-- To do --
The records sit below. Return every line in them that holds the word "CustomTip".

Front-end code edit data
..............................
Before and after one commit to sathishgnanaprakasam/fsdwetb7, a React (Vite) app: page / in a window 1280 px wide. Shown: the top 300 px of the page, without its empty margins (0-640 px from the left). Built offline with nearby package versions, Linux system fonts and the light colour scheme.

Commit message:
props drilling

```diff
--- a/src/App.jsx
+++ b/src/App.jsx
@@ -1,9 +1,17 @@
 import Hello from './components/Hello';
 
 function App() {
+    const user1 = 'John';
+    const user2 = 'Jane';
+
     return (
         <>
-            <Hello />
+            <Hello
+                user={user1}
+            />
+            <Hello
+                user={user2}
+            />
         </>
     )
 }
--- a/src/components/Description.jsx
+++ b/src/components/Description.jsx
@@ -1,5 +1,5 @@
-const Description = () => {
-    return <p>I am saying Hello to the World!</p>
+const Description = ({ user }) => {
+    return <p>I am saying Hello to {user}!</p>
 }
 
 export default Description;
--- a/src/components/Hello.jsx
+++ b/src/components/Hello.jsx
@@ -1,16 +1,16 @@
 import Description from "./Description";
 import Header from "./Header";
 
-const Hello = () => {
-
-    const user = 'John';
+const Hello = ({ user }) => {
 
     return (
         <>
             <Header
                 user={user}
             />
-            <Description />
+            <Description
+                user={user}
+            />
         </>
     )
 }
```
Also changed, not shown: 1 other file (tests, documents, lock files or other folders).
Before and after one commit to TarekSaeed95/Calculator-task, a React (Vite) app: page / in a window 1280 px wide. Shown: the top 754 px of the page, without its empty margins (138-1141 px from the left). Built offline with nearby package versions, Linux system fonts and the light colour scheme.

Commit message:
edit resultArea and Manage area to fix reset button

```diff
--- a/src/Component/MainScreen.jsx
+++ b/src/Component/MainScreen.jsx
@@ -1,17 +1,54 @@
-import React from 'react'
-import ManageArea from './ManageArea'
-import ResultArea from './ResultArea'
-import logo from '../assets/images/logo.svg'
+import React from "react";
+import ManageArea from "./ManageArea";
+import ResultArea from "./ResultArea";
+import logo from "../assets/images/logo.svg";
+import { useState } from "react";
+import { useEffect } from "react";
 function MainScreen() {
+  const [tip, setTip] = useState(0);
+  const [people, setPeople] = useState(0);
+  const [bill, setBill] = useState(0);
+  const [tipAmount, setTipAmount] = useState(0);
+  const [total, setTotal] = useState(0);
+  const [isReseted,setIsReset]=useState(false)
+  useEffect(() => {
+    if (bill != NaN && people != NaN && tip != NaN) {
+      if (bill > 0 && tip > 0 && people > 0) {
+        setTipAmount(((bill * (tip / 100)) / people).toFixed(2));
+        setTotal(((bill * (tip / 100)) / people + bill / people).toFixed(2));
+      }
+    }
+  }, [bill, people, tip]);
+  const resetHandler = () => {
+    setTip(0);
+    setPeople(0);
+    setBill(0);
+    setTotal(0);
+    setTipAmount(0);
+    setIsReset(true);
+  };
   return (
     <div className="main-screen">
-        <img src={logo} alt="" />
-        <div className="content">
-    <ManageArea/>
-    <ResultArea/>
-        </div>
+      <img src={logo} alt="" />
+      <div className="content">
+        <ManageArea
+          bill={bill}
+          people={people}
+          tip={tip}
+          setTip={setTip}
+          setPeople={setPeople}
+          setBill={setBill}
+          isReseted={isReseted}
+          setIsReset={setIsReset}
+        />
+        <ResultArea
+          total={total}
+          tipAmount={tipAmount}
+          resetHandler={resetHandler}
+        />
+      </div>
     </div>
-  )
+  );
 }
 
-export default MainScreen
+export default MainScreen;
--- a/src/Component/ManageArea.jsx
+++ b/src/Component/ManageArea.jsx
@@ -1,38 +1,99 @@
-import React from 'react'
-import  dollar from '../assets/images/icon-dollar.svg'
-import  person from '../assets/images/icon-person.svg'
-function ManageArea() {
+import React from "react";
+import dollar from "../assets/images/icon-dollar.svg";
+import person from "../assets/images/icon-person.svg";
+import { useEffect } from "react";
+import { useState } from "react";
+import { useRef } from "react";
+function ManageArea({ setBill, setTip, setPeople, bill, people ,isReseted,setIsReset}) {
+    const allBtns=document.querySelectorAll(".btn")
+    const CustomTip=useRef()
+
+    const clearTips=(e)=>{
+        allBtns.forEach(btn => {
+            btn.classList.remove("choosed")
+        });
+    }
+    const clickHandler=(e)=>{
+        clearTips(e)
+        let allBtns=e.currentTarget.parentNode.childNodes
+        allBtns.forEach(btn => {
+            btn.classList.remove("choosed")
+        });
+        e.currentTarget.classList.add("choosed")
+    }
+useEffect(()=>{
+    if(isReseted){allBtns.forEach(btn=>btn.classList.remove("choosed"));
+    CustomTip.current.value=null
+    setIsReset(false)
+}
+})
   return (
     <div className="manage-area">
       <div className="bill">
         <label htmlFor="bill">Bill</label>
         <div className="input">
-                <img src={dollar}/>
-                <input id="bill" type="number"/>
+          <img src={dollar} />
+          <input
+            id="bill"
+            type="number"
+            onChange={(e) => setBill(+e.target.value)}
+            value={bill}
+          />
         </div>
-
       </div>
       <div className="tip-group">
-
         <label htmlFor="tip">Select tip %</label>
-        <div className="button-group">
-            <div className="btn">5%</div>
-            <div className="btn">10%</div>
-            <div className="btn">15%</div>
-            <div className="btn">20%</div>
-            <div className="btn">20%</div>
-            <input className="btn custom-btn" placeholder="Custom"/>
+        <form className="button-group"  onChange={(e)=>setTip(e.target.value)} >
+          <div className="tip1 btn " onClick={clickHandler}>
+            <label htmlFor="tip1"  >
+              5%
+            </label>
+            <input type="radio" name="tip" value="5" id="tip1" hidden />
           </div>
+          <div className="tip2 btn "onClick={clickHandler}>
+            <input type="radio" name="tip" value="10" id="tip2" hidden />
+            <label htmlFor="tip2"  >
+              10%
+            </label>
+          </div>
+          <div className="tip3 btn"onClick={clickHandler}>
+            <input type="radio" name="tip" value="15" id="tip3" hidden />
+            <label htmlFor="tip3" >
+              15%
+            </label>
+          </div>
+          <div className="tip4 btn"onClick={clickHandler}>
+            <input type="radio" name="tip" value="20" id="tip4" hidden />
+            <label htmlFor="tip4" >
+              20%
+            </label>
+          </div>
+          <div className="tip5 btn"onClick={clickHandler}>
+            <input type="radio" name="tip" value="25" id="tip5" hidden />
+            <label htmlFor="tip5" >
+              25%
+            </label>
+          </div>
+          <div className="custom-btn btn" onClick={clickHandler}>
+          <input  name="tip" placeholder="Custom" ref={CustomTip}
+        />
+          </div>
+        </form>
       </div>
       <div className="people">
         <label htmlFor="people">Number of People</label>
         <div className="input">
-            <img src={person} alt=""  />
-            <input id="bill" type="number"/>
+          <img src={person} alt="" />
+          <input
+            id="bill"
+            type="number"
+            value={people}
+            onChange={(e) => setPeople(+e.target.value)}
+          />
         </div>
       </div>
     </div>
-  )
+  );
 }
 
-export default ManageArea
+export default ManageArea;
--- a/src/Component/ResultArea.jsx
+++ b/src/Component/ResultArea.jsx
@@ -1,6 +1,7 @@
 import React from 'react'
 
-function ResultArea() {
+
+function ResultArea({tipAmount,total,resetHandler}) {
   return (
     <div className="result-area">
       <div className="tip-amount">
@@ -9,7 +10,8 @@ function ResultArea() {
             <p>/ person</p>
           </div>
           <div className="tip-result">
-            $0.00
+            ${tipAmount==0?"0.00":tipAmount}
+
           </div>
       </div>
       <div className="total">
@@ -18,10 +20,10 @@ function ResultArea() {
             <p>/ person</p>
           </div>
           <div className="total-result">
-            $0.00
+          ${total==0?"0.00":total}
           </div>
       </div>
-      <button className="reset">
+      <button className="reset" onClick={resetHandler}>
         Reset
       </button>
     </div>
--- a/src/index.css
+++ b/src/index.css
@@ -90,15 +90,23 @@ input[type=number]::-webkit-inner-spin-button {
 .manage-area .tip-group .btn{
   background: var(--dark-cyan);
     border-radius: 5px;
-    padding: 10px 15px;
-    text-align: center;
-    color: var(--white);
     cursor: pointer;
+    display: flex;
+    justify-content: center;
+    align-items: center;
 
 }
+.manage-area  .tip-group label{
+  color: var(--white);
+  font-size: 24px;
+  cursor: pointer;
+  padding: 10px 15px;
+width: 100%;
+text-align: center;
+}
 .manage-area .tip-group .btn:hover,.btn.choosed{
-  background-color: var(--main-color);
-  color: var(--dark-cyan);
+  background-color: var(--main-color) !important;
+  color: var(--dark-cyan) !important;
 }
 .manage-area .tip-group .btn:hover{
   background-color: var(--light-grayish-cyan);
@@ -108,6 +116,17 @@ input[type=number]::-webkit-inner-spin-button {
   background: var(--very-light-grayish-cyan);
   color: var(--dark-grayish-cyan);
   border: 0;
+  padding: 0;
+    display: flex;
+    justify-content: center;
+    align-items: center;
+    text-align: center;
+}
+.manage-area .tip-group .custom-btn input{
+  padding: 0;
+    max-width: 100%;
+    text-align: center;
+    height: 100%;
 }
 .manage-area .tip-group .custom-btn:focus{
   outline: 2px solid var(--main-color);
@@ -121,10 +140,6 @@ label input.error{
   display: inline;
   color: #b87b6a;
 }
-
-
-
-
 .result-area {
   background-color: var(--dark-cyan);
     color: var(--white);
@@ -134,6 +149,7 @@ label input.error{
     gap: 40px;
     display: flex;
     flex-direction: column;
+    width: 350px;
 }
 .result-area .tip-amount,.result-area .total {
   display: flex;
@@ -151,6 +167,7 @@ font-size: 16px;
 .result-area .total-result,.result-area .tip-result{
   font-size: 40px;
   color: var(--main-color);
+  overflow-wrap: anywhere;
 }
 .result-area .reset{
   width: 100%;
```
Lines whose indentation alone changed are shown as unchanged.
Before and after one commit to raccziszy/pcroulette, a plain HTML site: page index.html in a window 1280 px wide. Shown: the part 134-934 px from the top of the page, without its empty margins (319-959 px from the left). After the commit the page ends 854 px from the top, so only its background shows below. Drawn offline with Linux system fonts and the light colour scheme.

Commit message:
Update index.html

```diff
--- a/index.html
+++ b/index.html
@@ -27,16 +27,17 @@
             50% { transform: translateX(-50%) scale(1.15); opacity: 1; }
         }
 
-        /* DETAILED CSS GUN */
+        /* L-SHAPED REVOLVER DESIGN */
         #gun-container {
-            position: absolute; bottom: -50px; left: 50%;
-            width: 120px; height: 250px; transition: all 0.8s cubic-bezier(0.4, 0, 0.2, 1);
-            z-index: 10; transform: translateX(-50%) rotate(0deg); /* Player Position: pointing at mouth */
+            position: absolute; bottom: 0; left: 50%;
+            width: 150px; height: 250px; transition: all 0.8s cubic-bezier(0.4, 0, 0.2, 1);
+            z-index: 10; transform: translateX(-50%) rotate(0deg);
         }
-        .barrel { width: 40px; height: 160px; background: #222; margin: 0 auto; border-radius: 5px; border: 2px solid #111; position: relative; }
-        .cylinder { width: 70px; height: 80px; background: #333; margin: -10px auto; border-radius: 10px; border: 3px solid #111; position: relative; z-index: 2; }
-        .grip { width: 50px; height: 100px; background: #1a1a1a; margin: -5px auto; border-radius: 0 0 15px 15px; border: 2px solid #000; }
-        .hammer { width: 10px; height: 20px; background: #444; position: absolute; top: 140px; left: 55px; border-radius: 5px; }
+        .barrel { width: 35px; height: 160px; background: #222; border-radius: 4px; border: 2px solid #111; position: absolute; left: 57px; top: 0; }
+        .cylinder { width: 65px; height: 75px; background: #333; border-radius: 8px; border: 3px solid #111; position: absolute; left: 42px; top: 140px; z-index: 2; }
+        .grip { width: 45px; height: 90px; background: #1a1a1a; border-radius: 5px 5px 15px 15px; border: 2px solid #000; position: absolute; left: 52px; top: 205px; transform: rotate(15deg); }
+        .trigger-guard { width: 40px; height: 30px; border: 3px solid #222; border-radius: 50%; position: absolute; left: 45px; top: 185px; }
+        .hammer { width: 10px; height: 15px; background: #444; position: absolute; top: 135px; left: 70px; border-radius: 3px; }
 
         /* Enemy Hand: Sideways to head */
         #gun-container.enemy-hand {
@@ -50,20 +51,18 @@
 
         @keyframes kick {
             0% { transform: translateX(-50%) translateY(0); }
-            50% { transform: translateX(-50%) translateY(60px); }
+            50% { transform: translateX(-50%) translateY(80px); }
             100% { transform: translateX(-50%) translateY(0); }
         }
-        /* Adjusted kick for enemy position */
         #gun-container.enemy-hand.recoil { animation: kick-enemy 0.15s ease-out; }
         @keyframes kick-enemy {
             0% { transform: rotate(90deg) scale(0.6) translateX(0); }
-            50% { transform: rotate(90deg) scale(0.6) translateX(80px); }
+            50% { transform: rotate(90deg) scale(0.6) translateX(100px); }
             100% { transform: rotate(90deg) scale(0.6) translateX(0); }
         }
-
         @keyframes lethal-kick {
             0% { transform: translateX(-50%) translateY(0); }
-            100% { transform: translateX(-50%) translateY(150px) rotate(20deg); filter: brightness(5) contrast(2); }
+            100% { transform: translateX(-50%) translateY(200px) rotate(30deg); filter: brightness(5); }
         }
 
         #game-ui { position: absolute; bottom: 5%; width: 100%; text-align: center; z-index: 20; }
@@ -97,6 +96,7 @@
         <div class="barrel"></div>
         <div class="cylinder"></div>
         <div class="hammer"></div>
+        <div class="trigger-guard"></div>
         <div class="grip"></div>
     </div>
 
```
..............................
-- Written answer --
+    const CustomTip=useRef()
+    CustomTip.current.value=null
+          <input  name="tip" placeholder="Custom" ref={CustomTip}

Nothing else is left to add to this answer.